§ The data
+-------+
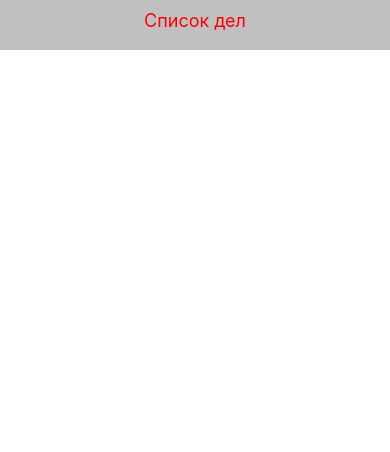
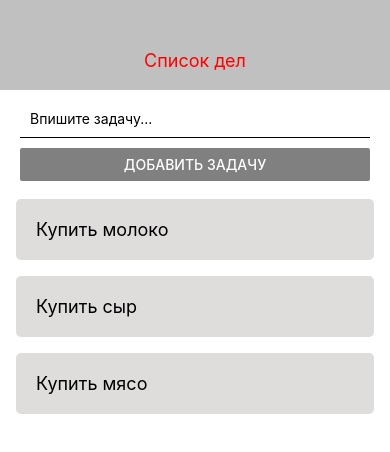
Before and after one commit to mtom4tut/FirstProgectReactNativeExpo, a React Native app: screen / in a window 390 px wide. Shown: the top 452 px of the page. Built offline with nearby package versions, Linux system fonts and the light colour scheme.

Commit message:
Список дел

```diff
--- a/App.js
+++ b/App.js
@@ -1,24 +1,53 @@
 import React, { useState } from 'react';
-import { FlatList, Text, View } from 'react-native';
+import { FlatList, View } from 'react-native';
 import Header from './components/Header';
+import ListItem from './components/ListItem';
+import Form from './components/Form';
 
 export default function App() {
   const [listOfItems, setListOfItems] = useState([
     {
-      index: 1,
-      test: 'Купить молоко',
+      id: 0,
+      text: 'Купить молоко',
     },
     {
-      index: 2,
-      test: 'Купить сыр',
+      id: 1,
+      text: 'Купить сыр',
+    },
+    {
+      id: 2,
+      text: 'Купить мясо',
     },
   ]);
+
+  const addHendler = text => {
+    setListOfItems(list => {
+      return [
+        {
+          text,
+          id: list.length,
+        },
+        ...list,
+      ];
+    });
+  };
+
+  const deleteHandler = id => {
+    setListOfItems(list => {
+      return list.filter(item => item.id !== id);
+    });
+  };
 
   return (
     <View>
       <Header />
+      <Form addHendler={addHendler} />
       <View>
-        <FlatList data={listOfItems} renderItem={({ item }) => <Text>{item.text}</Text>} />
+        <FlatList
+          data={listOfItems}
+          renderItem={({ item }) => <ListItem el={item} deleteHandler={deleteHandler} />}
+          keyExtractor={item => item.id}
+        />
       </View>
     </View>
   );
--- /dev/null
+++ b/components/Form.js
@@ -0,0 +1,30 @@
+import React, { useState } from 'react';
+import { StyleSheet, Text, TextInput, Button, View } from 'react-native';
+
+export default function Form({ addHendler }) {
+  const [text, setText] = useState('');
+
+  const onPress = () => {
+    addHendler(text);
+    setText('');
+  };
+
+  return (
+    <View style={styles.form}>
+      <TextInput style={styles.input} value={text} onChangeText={setText} placeholder='Впишите задачу...' />
+      <Button color='gray' onPress={onPress} title='Добавить задачу' />
+    </View>
+  );
+}
+
+const styles = StyleSheet.create({
+  form: {
+    marginVertical: 10,
+    marginHorizontal: 20,
+  },
+  input: {
+    borderBottomWidth: 1,
+    padding: 10,
+    marginBottom: 10,
+  },
+});
--- a/components/Header.js
+++ b/components/Header.js
@@ -11,8 +11,8 @@ export default function Header() {
 
 const styles = StyleSheet.create({
   header: {
-    paddingTop: 10,
-    height: 50,
+    paddingTop: 50,
+    height: 90,
     backgroundColor: 'silver',
   },
   text: {
--- /dev/null
+++ b/components/ListItem.js
@@ -0,0 +1,23 @@
+import React from 'react';
+import { StyleSheet, Text, TouchableOpacity } from 'react-native';
+
+export default function ListItem({ el, deleteHandler }) {
+  return (
+    <TouchableOpacity style={styles.item} onPress={() => deleteHandler(el.id)}>
+      <Text style={styles.text}>{el.text}</Text>
+    </TouchableOpacity>
+  );
+}
+
+const styles = StyleSheet.create({
+  item: {
+    backgroundColor: '#dfdcdc',
+    padding: 20,
+    marginVertical: 8,
+    marginHorizontal: 16,
+    borderRadius: 5,
+  },
+  text: {
+    fontSize: 18,
+  },
+});
--- a/package.json
+++ b/package.json
@@ -14,8 +14,7 @@
     "expo-status-bar": "~1.4.0",
     "react": "18.0.0",
     "react-dom": "18.0.0",
-    "react-native": "0.69.6",
-    "react-native-web": "~0.18.7"
+    "react-native": "0.69.6"
   },
   "devDependencies": {
     "@babel/core": "^7.12.9"
```
Also changed, not shown: 2 other files (tests, documents, lock files or other folders).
+-------+
§ Aim of the task
Find every line above that includes the word "const", then state how many there are and nothing more.

§ Completed task
8